“She stole my laptop, she stole my harddrive, my passports, my money, all my clothes,” he said. “My social insurance cards, driver’s licences, birth certificate. She even stole my teaching portfolio, which has 10 years [of records].”
A couple of weeks later Clayworth found out that Yan had hacked into his email and Facebook accounts and sent an email to all of his contacts — including coworkers, managers, and some of his students — posing as him and claiming in graphic detail to have had a sexual encounter with a 15-year-old student.
She also posted a nude photo of him to his Facebook page that she had snapped of him in the shower without his permission while they were on vacation.
About a month later Clayworth discovered Yan was posting hundreds of nasty comments about him on sites like filthyliar.com and datingpsychoes.com calling him a child molester, a pedophile, a pervert, gay, and a sex maniac. He said at that point deleting them turned into a full-time job.
“Some days I would find 100 posts in one day,” he said.

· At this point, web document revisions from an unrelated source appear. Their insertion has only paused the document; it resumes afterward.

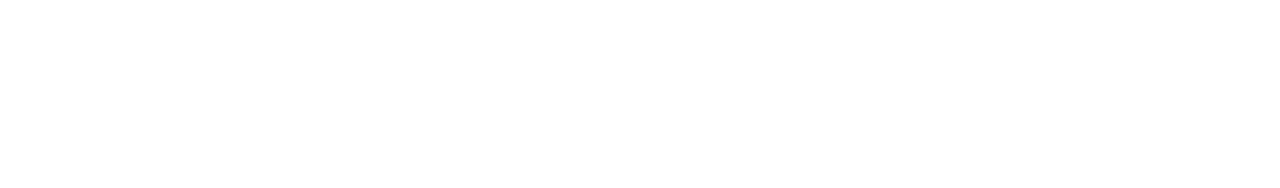
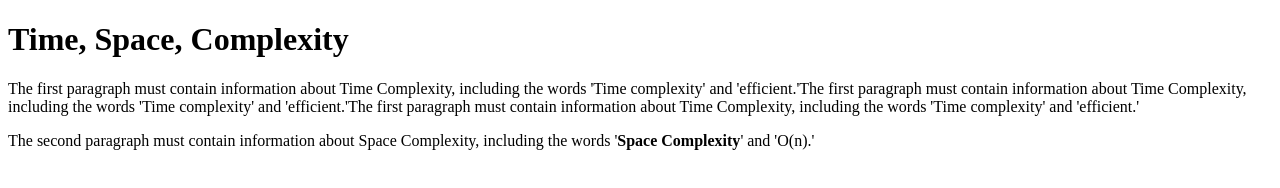
Before and after one commit to acciojob/time-and-space-complexity-auspcsamit, a website: page main.html in a window 1280 px wide. Drawn offline with Linux system fonts and the light colour scheme.

Commit message:
created a submission

```diff
--- a/main.html
+++ b/main.html
@@ -8,7 +8,10 @@
 
 <body>
 	<!-- the entire body must be written by student -->
-    <script type="text/javascript" src="./script.js">
+	<h1>Time, Space, Complexity</h1>
+	<p>The first paragraph must contain information about Time Complexity, including the words 'Time complexity' and 'efficient.'The first paragraph must contain information about Time Complexity, including the words 'Time complexity' and 'efficient.'The first paragraph must contain information about Time Complexity, including the words 'Time complexity' and 'efficient.'</p>
+    <p>The second paragraph must contain information about Space Complexity, including the words '<b>Space Complexity</b>' and 'O(n).'</p>
+	<script type="text/javascript" src="./script.js">
 </script>
 
 </body>
```
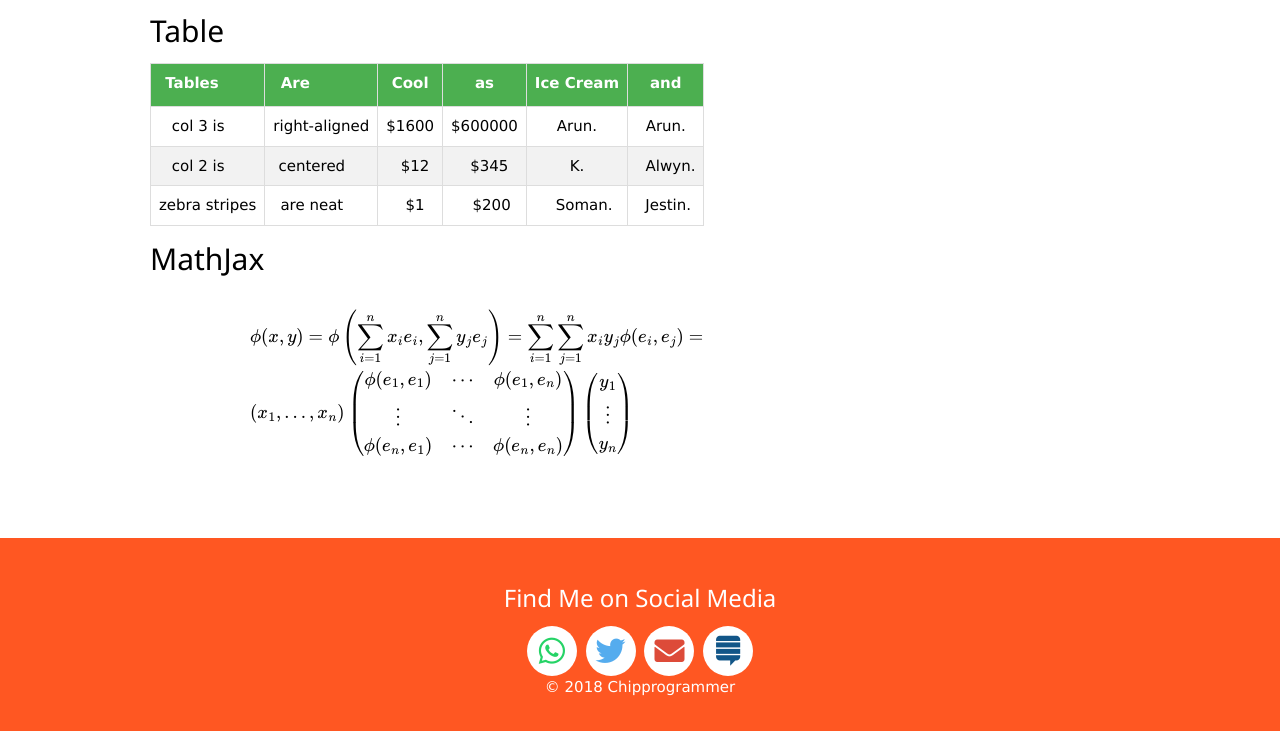
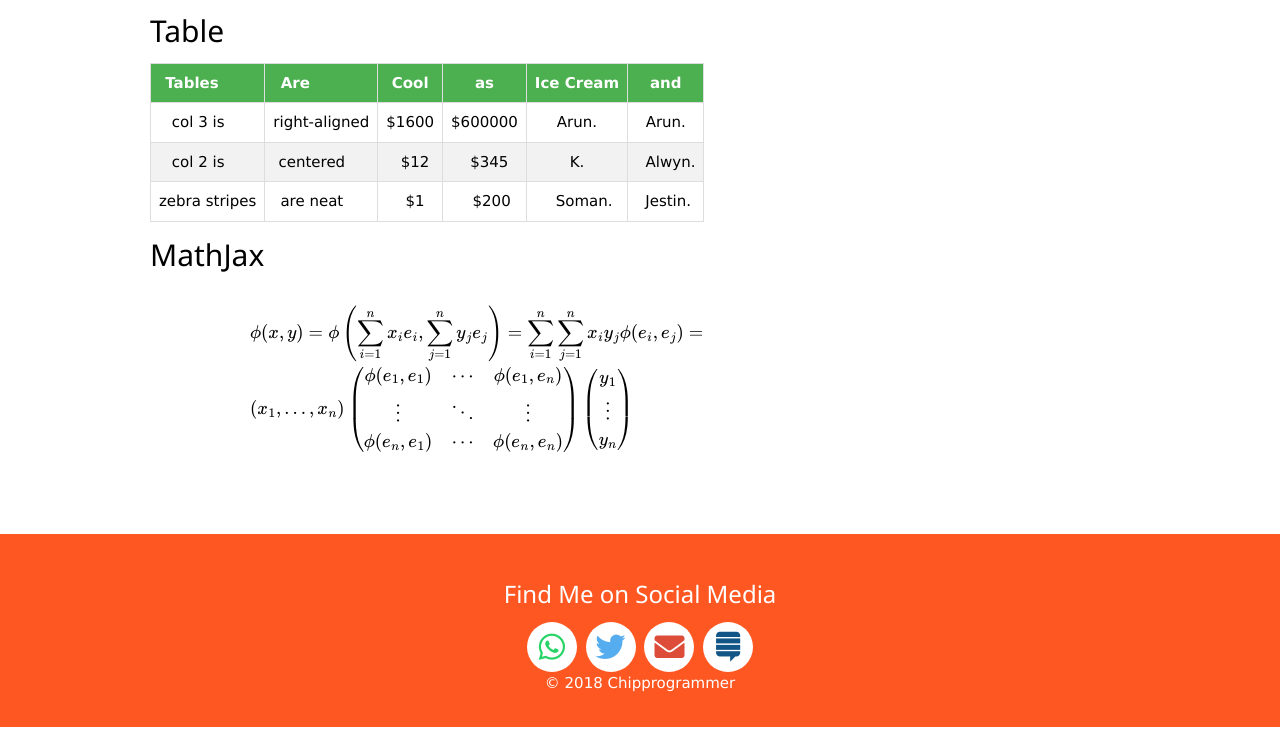
Before and after one commit to techiworld/techiworld.github.io, a Jekyll site: the page built from index.md, in a window 1280 px wide and 1400 px high, scrolled down 501 px. Shown: the part 669-1400 px from the top of the window. Built offline with Jekyll 4.4.1, drawn with Linux system fonts in a browser that asks for light colours; formulas are drawn with MathJax 3.

Commit message:
Update main.css

```diff
--- a/assets/css/main.css
+++ b/assets/css/main.css
@@ -330,8 +330,7 @@ td,th{
 tr:nth-child(even){background-color: #f2f2f2;}
 tr:hover {background-color: #ddd;}
 th {
-    padding-top:12px;
-    padding-bottom: 12px;
+    padding: 12px 0px 12px 0px;
     background-color: #4CAF50;
     color: #ffffff;
 }
```
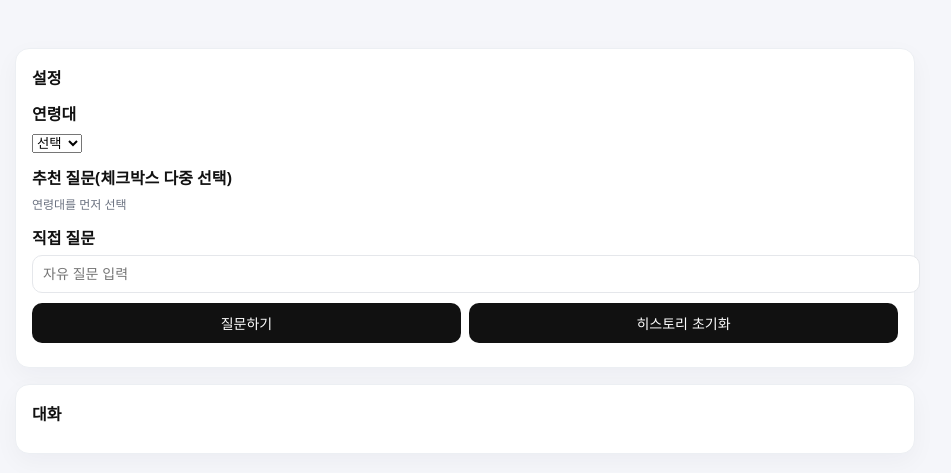
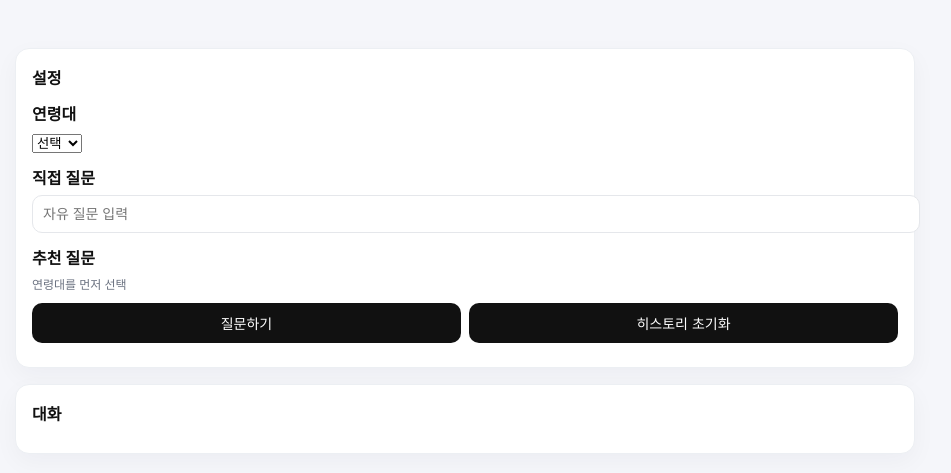
Before and after one commit to ksubdowork-bot/aibiblehelp, a plain HTML site: page index.html in a window 1280 px wide. Shown: the whole page, without its empty margins (175-1126 px from the left). Drawn offline with Linux system fonts and the light colour scheme.

Commit message:
Add files via upload

```diff
--- a/index.html
+++ b/index.html
@@ -3,7 +3,7 @@
 <head>
 <meta charset="utf-8" />
 <meta name="viewport" content="width=device-width, initial-scale=1" />
-<title>기독교인을 위한 AI </title>
+<title>-기독교인을 위한 AI-</title>
 <style>
   :root{--bg:#f5f6fa;--ink:#111;--muted:#6b7280;--card:#fff;--border:#eceff3;--shadow:0 8px 24px rgba(16,24,40,.04);--radius:14px;--gap:16px;--maxw:900px;--font:system-ui,-apple-system,Segoe UI,Roboto,sans-serif;--pill:#f2f4f7;--user:#eef0ff;--ai:#f7f7f9;--primary:#111}
   body{font-family:var(--font);background:var(--bg);color:var(--ink);margin:0}
@@ -32,15 +32,22 @@
     <div class="stack">
       <div class="card">
           <h3>설정</h3>
+
           <label>연령대</label>
           <select id="age">
             <option value="">선택</option>
-          <option>10대</option><option>20대</option><option>30대</option><option>40대</option><option>50대</option>
+            <option>10대</option><option>20대</option><option>30대</option>
+            <option>40대</option><option>50대</option>
           </select>
-        <label style="margin-top:12px">추천 질문(체크박스 다중 선택)</label>
-        <div id="qbox" class="qgrid"><div class="muted">연령대를 먼저 선택</div></div>
+
+          <!-- 1) 직접 질문을 위로 이동 -->
           <label style="margin-top:12px">직접 질문</label>
           <input id="custom" placeholder="자유 질문 입력">
+
+          <!-- 2) 프리셋 체크박스는 한 칸 안에 표시 -->
+          <label style="margin-top:12px">추천 질문</label>
+          <div id="qbox" class="qbox"><div class="muted">연령대를 먼저 선택</div></div>
+
           <div class="muted" id="personaInfo" style="margin-top:6px"></div>
           <div class="actions" style="margin-top:10px">
             <button id="ask">질문하기</button>
```
Also changed, not shown: 1 other file. Lines whose indentation alone changed are shown as unchanged.
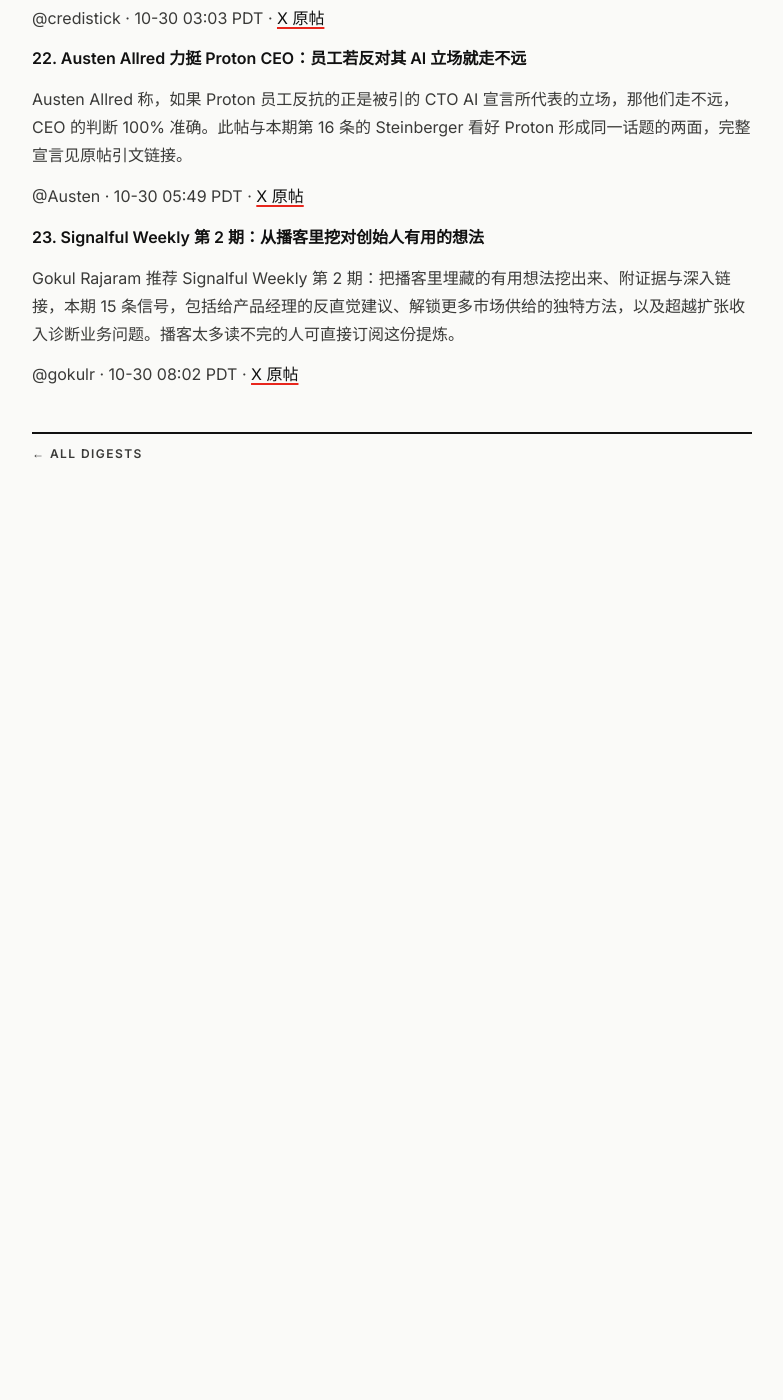
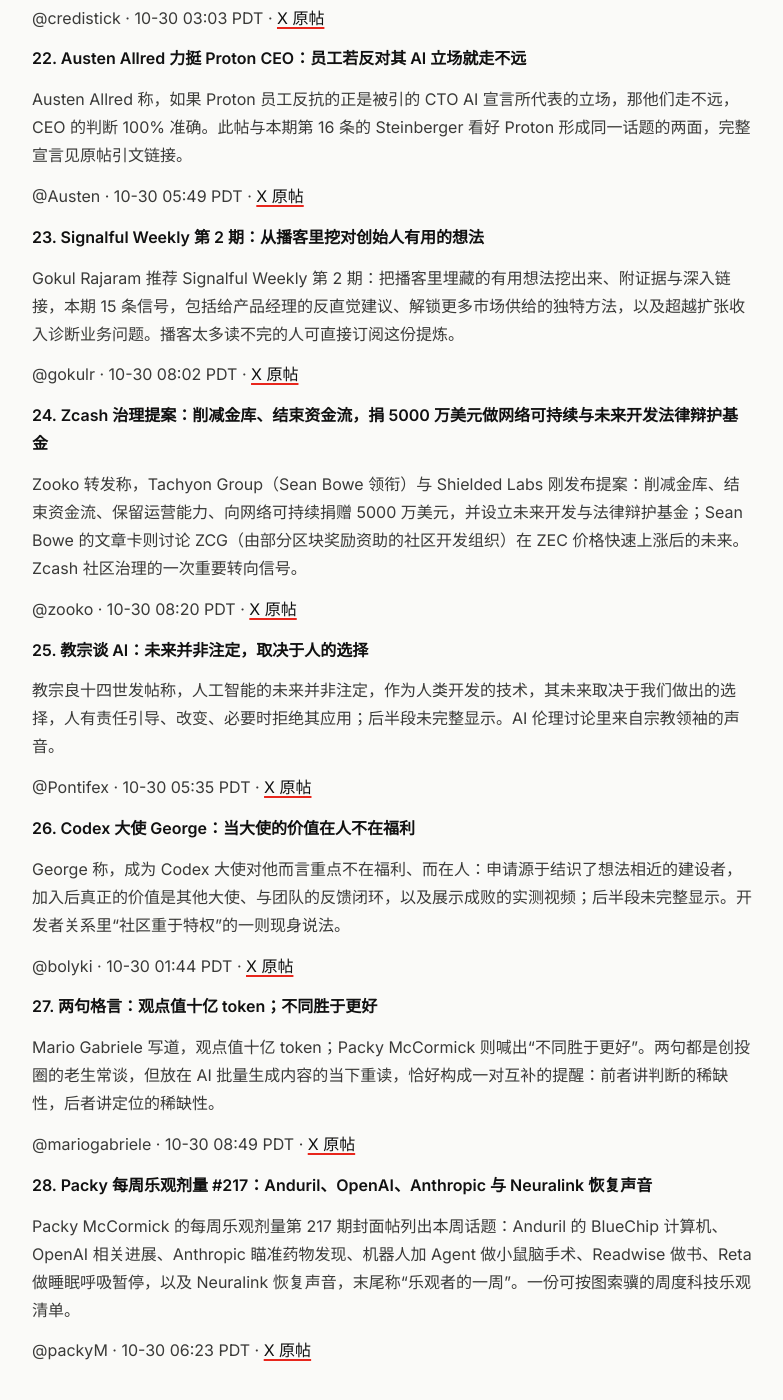
Before and after one commit to cptidiot/mzhao.me, a Jekyll site: the page built from _digests/2026-10-30-x-lists-0900.md, in a window 1280 px wide and 1400 px high, scrolled down 4254 px. Shown: the whole window, without its empty margins (248-1031 px from the left). Built offline with Jekyll 4.4.1, drawn with Linux system fonts in a browser that asks for light colours; before the commit the page ends 4810 px from its top, so only the background shows below that.

Commit message:
Digest: x-lists 2026-10-30 supplement 2

```diff
--- a/_digests/2026-10-30-x-lists-0900.md
+++ b/_digests/2026-10-30-x-lists-0900.md
@@ -3,7 +3,7 @@
 section_name: X Lists 精选
 date: "2026-10-30 09:00:00 -0700"
 title: "X Lists 精选 Digest — 2026-10-30 09:00"
-excerpt: "本期 23 组 28 帖（抢救版 + 迟到结果补录）：Claude Code 仿冒扩展事件；OpenAI Private Intelligence；Cohere 加拿大 40 亿加元投资；Radiant 微堆获 DOE 批准；Dan Gray 论 VC 本质；Waymo 日本车型之争；Texas 民调；另有 FSD、Sierra 里程碑、Mirrors 等。"
+excerpt: "本期 28 组 35 帖（抢救版 + 两次迟到结果补录）：Claude Code 仿冒扩展事件；OpenAI Private Intelligence；Cohere 加拿大 40 亿加元投资；Radiant 微堆获 DOE 批准；Dan Gray 论 VC 本质；Waymo 日本车型之争；Texas 民调；另有 FSD、Sierra 里程碑、Mirrors 等。"
 items:
   - title: "Claude Code 仿冒扩展事件：Cursor 市场出现被篡改的副本，Anthropic 澄清与己无关"
     summary: "Alex Albert 澄清：这不是官方 Claude Code 扩展，而是有人篡改后发布的副本，Anthropic 没有构建或发布它；Felix Rieseberg 进一步说明，事件并非 Anthropic 系统或员工电脑被入侵，而是恶意行为者利用 Cursor 市场的准入发布了篡改版，Anthropic 正与 Cursor 合作处理。同期 Peter Steinberger 回复称，自己 2 月在 ClawHub 上的旧代码当时确实对恶意使用考虑不周、此后已修复；Atalocke 则有“安全是失败者思维”一帖，构成这场安全争论的另一面。本时段最值得开发者立即自查的一条：凡从 Cursor 市场装过 Claude Code 扩展的，先核对来源。"
@@ -142,6 +142,36 @@
     stat: "@gokulr"
     time: "10-30 08:02"
     url: "https://x.com/gokulr/status/2116183960493470105"
+    link_label: "X 原帖"
+  - title: "Zcash 治理提案：削减金库、结束资金流，捐 5000 万美元做网络可持续与未来开发法律辩护基金"
+    summary: "Zooko 转发称，Tachyon Group（Sean Bowe 领衔）与 Shielded Labs 刚发布提案：削减金库、结束资金流、保留运营能力、向网络可持续捐赠 5000 万美元，并设立未来开发与法律辩护基金；Sean Bowe 的文章卡则讨论 ZCG（由部分区块奖励资助的社区开发组织）在 ZEC 价格快速上涨后的未来。Zcash 社区治理的一次重要转向信号。"
+    stat: "@zooko"
+    time: "10-30 08:20"
+    url: "https://x.com/zooko/status/2116188425204195563"
+    link_label: "X 原帖"
+  - title: "教宗谈 AI：未来并非注定，取决于人的选择"
+    summary: "教宗良十四世发帖称，人工智能的未来并非注定，作为人类开发的技术，其未来取决于我们做出的选择，人有责任引导、改变、必要时拒绝其应用；后半段未完整显示。AI 伦理讨论里来自宗教领袖的声音。"
+    stat: "@Pontifex"
+    time: "10-30 05:35"
+    url: "https://x.com/Pontifex/status/2116146977230459383"
+    link_label: "X 原帖"
+  - title: "Codex 大使 George：当大使的价值在人不在福利"
+    summary: "George 称，成为 Codex 大使对他而言重点不在福利、而在人：申请源于结识了想法相近的建设者，加入后真正的价值是其他大使、与团队的反馈闭环，以及展示成败的实测视频；后半段未完整显示。开发者关系里“社区重于特权”的一则现身说法。"
+    stat: "@bolyki"
+    time: "10-30 01:44"
+    url: "https://x.com/bolyki/status/2116088818075902060"
+    link_label: "X 原帖"
+  - title: "两句格言：观点值十亿 token；不同胜于更好"
+    summary: "Mario Gabriele 写道，观点值十亿 token；Packy McCormick 则喊出“不同胜于更好”。两句都是创投圈的老生常谈，但放在 AI 批量生成内容的当下重读，恰好构成一对互补的提醒：前者讲判断的稀缺性，后者讲定位的稀缺性。"
+    stat: "@mariogabriele"
+    time: "10-30 08:49"
+    url: "https://x.com/mariogabriele/status/2116195774723694838"
+    link_label: "X 原帖"
+  - title: "Packy 每周乐观剂量 #217：Anduril、OpenAI、Anthropic 与 Neuralink 恢复声音"
+    summary: "Packy McCormick 的每周乐观剂量第 217 期封面帖列出本周话题：Anduril 的 BlueChip 计算机、OpenAI 相关进展、Anthropic 瞄准药物发现、机器人加 Agent 做小鼠脑手术、Readwise 做书、Reta 做睡眠呼吸暂停，以及 Neuralink 恢复声音，末尾称“乐观者的一周”。一份可按图索骥的周度科技乐观清单。"
+    stat: "@packyM"
+    time: "10-30 06:23"
+    url: "https://x.com/packyM/status/2116159171271753754"
     link_label: "X 原帖"
 ---
 
@@ -288,3 +318,33 @@
 Gokul Rajaram 推荐 Signalful Weekly 第 2 期：把播客里埋藏的有用想法挖出来、附证据与深入链接，本期 15 条信号，包括给产品经理的反直觉建议、解锁更多市场供给的独特方法，以及超越扩张收入诊断业务问题。播客太多读不完的人可直接订阅这份提炼。
 
 @gokulr · 10-30 08:02 PDT · [X 原帖](https://x.com/gokulr/status/2116183960493470105)
+
+**24. Zcash 治理提案：削减金库、结束资金流，捐 5000 万美元做网络可持续与未来开发法律辩护基金**
+
+Zooko 转发称，Tachyon Group（Sean Bowe 领衔）与 Shielded Labs 刚发布提案：削减金库、结束资金流、保留运营能力、向网络可持续捐赠 5000 万美元，并设立未来开发与法律辩护基金；Sean Bowe 的文章卡则讨论 ZCG（由部分区块奖励资助的社区开发组织）在 ZEC 价格快速上涨后的未来。Zcash 社区治理的一次重要转向信号。
+
+@zooko · 10-30 08:20 PDT · [X 原帖](https://x.com/zooko/status/2116188425204195563)
+
+**25. 教宗谈 AI：未来并非注定，取决于人的选择**
+
+教宗良十四世发帖称，人工智能的未来并非注定，作为人类开发的技术，其未来取决于我们做出的选择，人有责任引导、改变、必要时拒绝其应用；后半段未完整显示。AI 伦理讨论里来自宗教领袖的声音。
+
+@Pontifex · 10-30 05:35 PDT · [X 原帖](https://x.com/Pontifex/status/2116146977230459383)
+
+**26. Codex 大使 George：当大使的价值在人不在福利**
+
+George 称，成为 Codex 大使对他而言重点不在福利、而在人：申请源于结识了想法相近的建设者，加入后真正的价值是其他大使、与团队的反馈闭环，以及展示成败的实测视频；后半段未完整显示。开发者关系里“社区重于特权”的一则现身说法。
+
+@bolyki · 10-30 01:44 PDT · [X 原帖](https://x.com/bolyki/status/2116088818075902060)
+
+**27. 两句格言：观点值十亿 token；不同胜于更好**
+
+Mario Gabriele 写道，观点值十亿 token；Packy McCormick 则喊出“不同胜于更好”。两句都是创投圈的老生常谈，但放在 AI 批量生成内容的当下重读，恰好构成一对互补的提醒：前者讲判断的稀缺性，后者讲定位的稀缺性。
+
+@mariogabriele · 10-30 08:49 PDT · [X 原帖](https://x.com/mariogabriele/status/2116195774723694838)
+
+**28. Packy 每周乐观剂量 #217：Anduril、OpenAI、Anthropic 与 Neuralink 恢复声音**
+
+Packy McCormick 的每周乐观剂量第 217 期封面帖列出本周话题：Anduril 的 BlueChip 计算机、OpenAI 相关进展、Anthropic 瞄准药物发现、机器人加 Agent 做小鼠脑手术、Readwise 做书、Reta 做睡眠呼吸暂停，以及 Neuralink 恢复声音，末尾称“乐观者的一周”。一份可按图索骥的周度科技乐观清单。
+
+@packyM · 10-30 06:23 PDT · [X 原帖](https://x.com/packyM/status/2116159171271753754)
```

He successfully sued Yan for defamation and a Malaysian court ordered her to desist and pay the equivalent of $66,000 in damages. But her relentless cyberstalking continued.
Yan was later found guilty of contempt of court and sentenced to jail, but she skipped the country instead. Clayworth believes she is currently living in Australia.
He said he has been looking for teaching work in Vancouver since January without luck, and is worried the incessant online smear campaign is scaring off potential employers as soon as they search his name.
Vancouver Police Department spokesman Sgt. Randy Fincham said there is little the police can do to help in a case like Clayworth’s because it is extremely difficult and time consuming to get an international arrest warrant issued, even in cases that involve homicide or multimillion-dollar fraud.
“It’s a super complex investigation,” he said. “Is it doable? It certainly is. If this person has already contacted the police, I suggest that they contact the investigating officer and determined exactly where their case stands, and they need to provide that officer with the time to look at it and call them back.”
In the meantime, Clayworth says he is considering becoming an educational speaker about cyberbullying, since he knows exactly how it feels to be on the receiving end.
“Emotionally, it’s one of the most frustrating and draining things I’ve ever been though,” he said.
“This stuff is literally killing people… I know what it’s like to be in that corner, and I’m 35 years old. To be in that position as a teenager and to have to walk into your school every day — I mean, it was hard enough for me to go in there as a teacher, nevermind as a student.”